The word "border" occurs in some lines of the data. Return each such line.

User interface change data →
+-------+
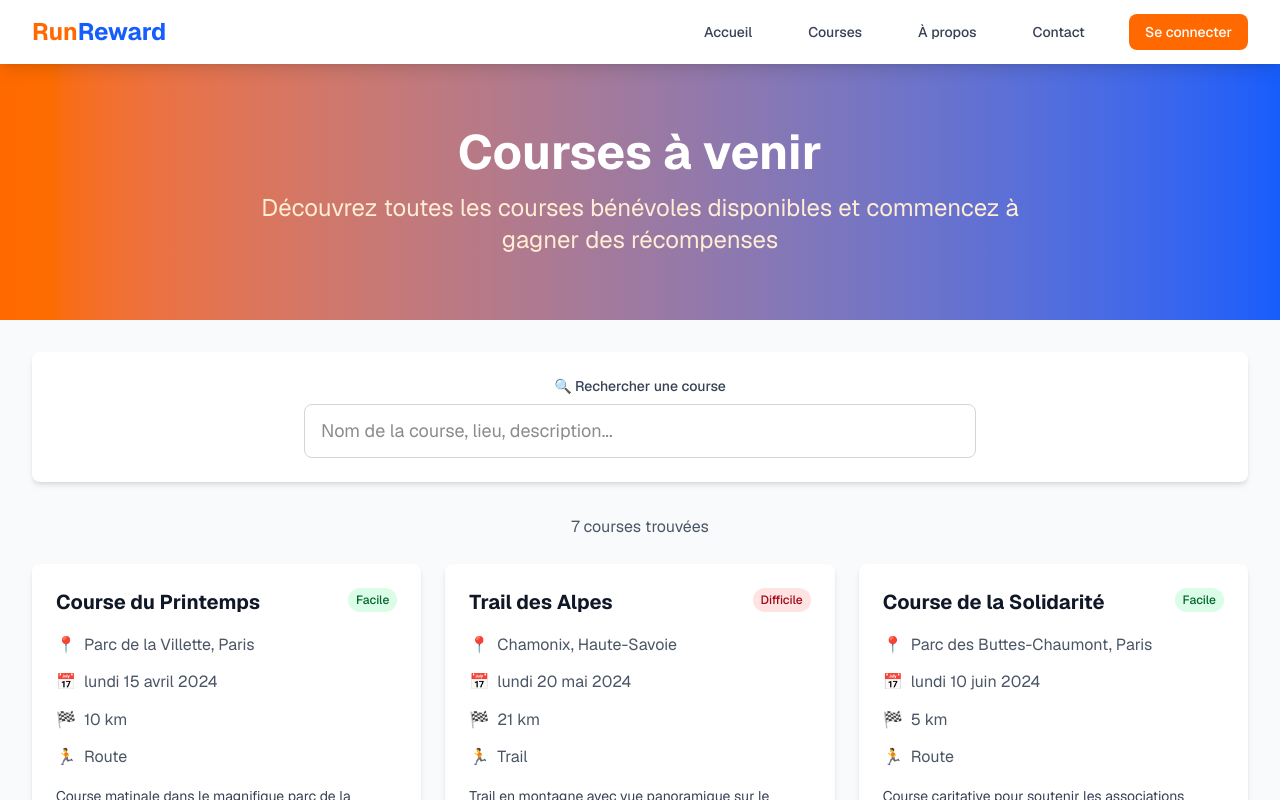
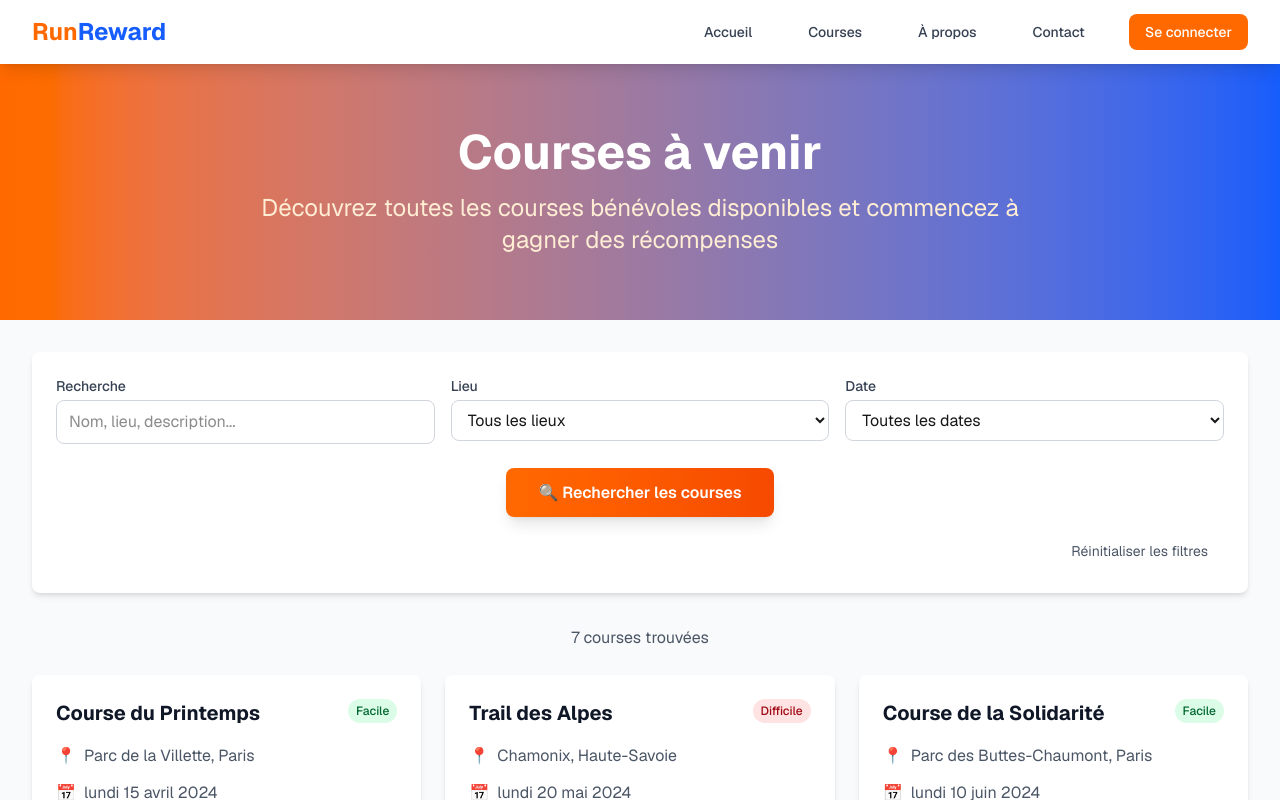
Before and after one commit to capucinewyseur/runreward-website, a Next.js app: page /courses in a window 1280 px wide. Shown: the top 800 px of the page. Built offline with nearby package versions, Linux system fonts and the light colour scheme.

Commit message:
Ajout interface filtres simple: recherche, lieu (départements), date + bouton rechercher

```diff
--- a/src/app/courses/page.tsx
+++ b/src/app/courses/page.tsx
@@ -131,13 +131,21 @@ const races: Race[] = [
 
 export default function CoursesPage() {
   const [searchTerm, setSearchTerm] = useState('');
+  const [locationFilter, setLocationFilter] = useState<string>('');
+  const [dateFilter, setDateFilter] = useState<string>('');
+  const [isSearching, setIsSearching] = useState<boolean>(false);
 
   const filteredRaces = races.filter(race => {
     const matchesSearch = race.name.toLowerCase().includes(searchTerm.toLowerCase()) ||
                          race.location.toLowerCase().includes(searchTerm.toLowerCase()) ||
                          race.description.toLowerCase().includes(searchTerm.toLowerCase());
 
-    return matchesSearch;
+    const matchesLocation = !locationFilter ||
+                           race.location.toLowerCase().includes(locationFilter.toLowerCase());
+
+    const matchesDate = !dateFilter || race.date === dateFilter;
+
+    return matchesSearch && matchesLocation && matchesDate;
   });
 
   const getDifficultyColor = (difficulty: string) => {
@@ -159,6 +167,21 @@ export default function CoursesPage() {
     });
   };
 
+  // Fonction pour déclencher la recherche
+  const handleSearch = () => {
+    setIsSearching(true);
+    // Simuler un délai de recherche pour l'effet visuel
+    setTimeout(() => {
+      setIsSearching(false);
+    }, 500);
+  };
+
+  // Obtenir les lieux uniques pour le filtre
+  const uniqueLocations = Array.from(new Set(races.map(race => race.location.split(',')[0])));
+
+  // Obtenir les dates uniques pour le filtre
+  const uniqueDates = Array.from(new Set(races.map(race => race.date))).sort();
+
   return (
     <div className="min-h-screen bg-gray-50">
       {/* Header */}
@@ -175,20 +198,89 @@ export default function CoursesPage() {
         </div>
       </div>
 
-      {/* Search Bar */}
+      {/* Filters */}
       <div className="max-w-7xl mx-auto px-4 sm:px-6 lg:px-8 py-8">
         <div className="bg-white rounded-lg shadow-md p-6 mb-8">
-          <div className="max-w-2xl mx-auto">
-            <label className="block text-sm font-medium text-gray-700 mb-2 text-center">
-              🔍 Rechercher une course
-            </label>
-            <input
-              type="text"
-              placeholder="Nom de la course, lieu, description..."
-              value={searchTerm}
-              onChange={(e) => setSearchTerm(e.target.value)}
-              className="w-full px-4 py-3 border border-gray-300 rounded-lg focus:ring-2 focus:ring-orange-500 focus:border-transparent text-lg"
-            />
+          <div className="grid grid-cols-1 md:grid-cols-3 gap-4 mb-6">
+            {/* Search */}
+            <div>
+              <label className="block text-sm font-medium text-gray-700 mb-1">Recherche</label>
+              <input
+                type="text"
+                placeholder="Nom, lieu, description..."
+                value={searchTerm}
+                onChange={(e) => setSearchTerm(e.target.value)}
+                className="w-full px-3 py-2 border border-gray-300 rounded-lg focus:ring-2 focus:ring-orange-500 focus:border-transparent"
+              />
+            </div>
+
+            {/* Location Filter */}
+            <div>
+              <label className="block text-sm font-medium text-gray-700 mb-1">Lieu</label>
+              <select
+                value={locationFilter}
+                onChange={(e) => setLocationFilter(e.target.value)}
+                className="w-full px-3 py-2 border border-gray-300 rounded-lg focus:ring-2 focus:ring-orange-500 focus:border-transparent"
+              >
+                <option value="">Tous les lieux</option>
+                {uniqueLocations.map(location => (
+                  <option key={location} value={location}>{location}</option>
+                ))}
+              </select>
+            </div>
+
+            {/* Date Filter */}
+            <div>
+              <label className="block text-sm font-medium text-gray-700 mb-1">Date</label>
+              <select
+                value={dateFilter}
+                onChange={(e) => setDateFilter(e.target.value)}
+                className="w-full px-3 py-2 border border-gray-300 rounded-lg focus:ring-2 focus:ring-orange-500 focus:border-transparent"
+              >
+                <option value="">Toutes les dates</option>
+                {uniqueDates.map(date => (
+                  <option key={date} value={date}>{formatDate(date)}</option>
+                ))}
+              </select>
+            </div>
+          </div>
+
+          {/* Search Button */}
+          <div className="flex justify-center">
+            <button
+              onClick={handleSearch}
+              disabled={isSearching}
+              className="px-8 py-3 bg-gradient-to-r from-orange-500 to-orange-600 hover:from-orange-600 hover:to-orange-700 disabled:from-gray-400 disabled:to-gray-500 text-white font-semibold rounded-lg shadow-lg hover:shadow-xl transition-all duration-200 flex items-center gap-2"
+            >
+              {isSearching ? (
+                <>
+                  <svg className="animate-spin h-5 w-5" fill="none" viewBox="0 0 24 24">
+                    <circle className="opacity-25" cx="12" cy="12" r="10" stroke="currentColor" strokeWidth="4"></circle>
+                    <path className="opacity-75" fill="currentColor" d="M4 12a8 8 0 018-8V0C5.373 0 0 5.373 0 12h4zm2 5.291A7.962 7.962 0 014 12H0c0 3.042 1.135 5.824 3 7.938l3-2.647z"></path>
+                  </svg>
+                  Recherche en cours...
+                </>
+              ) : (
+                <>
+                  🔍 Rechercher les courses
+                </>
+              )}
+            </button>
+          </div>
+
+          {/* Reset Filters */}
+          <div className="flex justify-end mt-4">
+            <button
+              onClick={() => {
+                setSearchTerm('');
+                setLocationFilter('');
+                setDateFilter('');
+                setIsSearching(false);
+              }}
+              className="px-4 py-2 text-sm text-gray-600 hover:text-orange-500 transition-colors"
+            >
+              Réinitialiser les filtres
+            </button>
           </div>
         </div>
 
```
+-------+
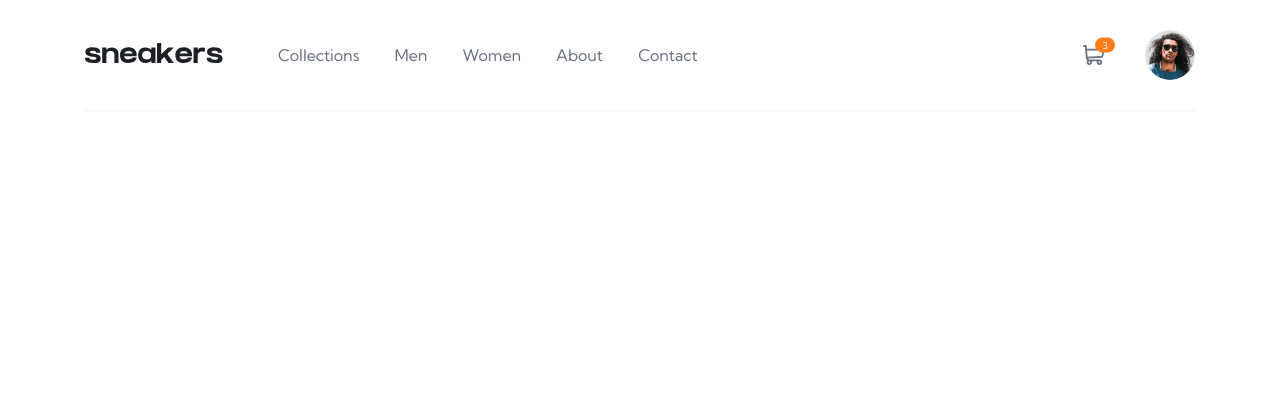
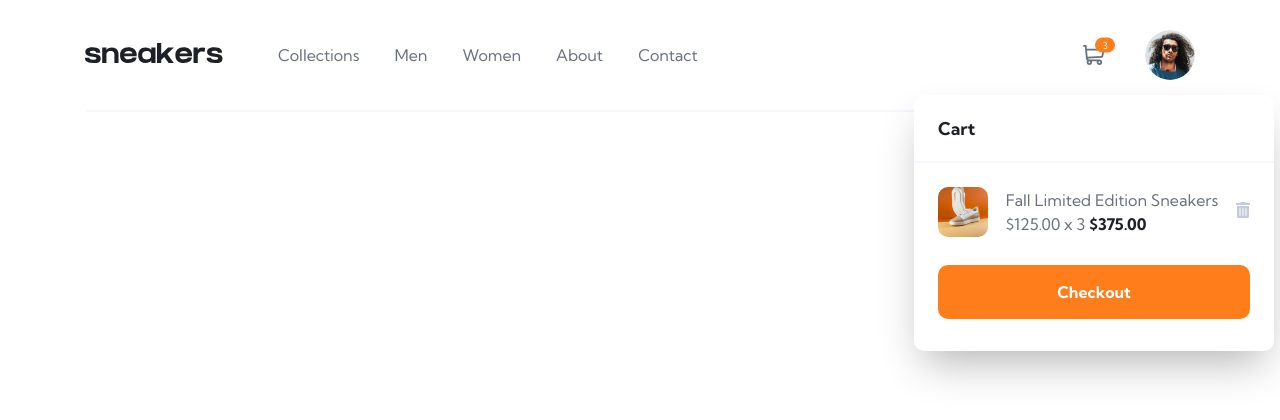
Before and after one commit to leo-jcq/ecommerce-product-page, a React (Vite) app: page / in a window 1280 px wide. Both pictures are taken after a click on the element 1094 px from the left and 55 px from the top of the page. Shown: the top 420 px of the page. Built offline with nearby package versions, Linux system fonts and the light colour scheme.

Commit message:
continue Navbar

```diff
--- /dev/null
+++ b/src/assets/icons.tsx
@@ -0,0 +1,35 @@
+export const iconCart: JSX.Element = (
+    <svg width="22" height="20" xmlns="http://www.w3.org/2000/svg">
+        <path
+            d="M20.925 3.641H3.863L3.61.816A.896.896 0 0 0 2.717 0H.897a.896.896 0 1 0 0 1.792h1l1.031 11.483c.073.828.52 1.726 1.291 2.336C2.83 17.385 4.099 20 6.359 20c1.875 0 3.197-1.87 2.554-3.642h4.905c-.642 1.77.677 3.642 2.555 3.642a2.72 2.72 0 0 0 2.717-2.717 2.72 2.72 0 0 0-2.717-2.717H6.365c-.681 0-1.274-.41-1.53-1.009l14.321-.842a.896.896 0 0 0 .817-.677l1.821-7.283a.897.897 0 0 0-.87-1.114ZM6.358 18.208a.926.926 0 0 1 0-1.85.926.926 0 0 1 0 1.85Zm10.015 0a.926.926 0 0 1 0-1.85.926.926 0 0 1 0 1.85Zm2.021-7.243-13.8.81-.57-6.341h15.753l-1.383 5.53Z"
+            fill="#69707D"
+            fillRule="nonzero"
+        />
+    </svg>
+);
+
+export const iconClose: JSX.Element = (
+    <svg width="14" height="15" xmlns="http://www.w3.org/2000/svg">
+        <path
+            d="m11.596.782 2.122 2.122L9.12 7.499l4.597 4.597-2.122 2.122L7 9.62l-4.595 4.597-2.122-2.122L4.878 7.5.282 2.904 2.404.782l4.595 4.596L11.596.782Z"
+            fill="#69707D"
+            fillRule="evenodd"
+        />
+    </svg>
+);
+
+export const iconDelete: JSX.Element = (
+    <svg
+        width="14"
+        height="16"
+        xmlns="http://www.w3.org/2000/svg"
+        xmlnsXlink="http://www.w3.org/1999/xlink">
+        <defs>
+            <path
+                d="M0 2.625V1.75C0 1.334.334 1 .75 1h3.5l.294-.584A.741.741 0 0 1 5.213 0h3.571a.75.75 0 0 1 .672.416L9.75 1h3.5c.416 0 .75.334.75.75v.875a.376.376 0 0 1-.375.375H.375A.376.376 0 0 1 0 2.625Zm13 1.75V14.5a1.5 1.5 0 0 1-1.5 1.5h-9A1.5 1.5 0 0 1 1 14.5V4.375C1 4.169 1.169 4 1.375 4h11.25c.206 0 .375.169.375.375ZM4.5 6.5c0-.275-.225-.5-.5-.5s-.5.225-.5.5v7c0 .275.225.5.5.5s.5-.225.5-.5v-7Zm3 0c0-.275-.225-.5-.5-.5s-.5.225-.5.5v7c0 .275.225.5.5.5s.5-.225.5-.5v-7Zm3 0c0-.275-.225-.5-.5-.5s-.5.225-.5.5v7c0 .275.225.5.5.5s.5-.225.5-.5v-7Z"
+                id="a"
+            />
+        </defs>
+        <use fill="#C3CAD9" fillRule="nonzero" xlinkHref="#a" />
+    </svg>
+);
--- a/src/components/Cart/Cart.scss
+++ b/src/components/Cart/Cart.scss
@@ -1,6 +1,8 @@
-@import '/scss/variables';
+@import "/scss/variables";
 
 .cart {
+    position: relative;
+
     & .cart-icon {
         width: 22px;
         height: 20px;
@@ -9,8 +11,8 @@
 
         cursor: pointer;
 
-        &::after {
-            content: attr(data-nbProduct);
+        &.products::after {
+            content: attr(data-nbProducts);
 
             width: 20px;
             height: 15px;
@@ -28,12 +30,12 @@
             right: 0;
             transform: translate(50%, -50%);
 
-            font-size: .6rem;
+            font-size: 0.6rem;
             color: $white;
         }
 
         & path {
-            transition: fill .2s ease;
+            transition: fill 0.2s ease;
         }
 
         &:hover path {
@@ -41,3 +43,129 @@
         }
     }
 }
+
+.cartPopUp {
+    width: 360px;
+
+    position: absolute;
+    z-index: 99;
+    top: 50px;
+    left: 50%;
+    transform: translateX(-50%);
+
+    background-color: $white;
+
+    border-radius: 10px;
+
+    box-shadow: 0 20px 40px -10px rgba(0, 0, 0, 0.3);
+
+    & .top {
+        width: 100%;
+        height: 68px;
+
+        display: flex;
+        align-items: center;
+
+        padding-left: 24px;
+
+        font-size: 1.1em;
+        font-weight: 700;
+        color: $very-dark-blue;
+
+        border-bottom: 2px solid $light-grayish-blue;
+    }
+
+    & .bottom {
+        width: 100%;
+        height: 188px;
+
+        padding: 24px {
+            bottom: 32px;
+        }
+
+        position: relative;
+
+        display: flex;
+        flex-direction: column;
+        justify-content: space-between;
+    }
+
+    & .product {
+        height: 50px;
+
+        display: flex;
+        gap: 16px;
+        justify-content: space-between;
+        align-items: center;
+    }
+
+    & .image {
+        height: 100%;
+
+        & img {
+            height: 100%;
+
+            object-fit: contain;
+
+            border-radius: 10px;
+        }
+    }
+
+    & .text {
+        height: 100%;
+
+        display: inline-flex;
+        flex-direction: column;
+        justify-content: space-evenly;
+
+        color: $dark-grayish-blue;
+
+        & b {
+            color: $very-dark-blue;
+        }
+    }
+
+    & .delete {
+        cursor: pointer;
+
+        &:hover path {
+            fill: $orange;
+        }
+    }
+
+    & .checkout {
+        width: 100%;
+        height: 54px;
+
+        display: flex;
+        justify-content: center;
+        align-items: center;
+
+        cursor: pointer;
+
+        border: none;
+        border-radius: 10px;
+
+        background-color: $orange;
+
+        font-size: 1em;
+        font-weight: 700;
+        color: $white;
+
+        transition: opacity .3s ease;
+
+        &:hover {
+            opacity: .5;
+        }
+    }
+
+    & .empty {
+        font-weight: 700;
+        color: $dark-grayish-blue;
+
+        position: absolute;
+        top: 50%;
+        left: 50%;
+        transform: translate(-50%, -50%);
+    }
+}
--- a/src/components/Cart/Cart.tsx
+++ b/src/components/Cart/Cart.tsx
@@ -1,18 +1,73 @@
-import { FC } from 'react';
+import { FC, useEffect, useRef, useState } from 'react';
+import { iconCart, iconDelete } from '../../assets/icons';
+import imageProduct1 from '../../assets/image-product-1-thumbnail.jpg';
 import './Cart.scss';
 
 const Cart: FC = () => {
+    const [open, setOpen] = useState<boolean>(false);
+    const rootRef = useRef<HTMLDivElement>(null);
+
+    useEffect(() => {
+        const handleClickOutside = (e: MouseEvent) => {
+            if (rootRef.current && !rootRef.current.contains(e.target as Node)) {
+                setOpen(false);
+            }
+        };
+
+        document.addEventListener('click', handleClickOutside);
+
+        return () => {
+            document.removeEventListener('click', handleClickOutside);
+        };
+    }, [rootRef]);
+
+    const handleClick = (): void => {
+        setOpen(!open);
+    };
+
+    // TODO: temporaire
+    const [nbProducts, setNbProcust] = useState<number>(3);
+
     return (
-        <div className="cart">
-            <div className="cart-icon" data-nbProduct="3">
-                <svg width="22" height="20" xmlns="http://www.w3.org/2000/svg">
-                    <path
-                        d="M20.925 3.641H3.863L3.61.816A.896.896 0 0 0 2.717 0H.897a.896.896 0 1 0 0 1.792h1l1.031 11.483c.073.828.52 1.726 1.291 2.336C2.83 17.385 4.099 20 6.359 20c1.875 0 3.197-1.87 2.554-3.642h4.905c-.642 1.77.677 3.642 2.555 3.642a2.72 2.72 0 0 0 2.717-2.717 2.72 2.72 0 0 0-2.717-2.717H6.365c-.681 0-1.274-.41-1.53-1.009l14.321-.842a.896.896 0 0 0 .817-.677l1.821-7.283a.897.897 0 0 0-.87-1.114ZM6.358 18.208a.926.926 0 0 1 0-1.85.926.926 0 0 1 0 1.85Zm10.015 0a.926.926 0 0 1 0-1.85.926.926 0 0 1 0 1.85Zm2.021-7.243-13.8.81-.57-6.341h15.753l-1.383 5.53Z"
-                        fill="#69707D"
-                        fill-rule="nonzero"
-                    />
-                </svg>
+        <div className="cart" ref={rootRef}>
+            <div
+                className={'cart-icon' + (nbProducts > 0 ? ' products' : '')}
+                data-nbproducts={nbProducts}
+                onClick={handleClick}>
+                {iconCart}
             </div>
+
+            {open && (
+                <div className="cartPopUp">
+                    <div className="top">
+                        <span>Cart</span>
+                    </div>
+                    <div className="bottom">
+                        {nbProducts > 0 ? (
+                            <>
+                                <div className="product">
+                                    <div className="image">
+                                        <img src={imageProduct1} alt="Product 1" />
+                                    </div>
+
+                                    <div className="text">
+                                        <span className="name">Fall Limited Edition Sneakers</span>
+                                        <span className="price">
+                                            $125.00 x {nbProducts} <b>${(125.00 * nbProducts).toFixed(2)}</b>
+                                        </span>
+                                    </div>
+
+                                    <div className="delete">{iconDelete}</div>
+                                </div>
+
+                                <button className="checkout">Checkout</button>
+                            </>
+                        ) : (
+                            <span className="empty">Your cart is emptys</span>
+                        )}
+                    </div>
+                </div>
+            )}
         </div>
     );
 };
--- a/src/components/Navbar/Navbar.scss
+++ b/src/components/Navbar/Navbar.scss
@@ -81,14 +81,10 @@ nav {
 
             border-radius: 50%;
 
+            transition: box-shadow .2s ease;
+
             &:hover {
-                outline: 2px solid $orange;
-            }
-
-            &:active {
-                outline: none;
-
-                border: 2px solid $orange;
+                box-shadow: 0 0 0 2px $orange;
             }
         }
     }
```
+-------+
SOLUTION TO THIS PROBLEM →
-              className="w-full px-4 py-3 border border-gray-300 rounded-lg focus:ring-2 focus:ring-orange-500 focus:border-transparent text-lg"
+                className="w-full px-3 py-2 border border-gray-300 rounded-lg focus:ring-2 focus:ring-orange-500 focus:border-transparent"
+                className="w-full px-3 py-2 border border-gray-300 rounded-lg focus:ring-2 focus:ring-orange-500 focus:border-transparent"
+                className="w-full px-3 py-2 border border-gray-300 rounded-lg focus:ring-2 focus:ring-orange-500 focus:border-transparent"
+    border-radius: 10px;
+        border-bottom: 2px solid $light-grayish-blue;
+            border-radius: 10px;
+        border: none;
+        border-radius: 10px;
             border-radius: 50%;
-                border: 2px solid $orange;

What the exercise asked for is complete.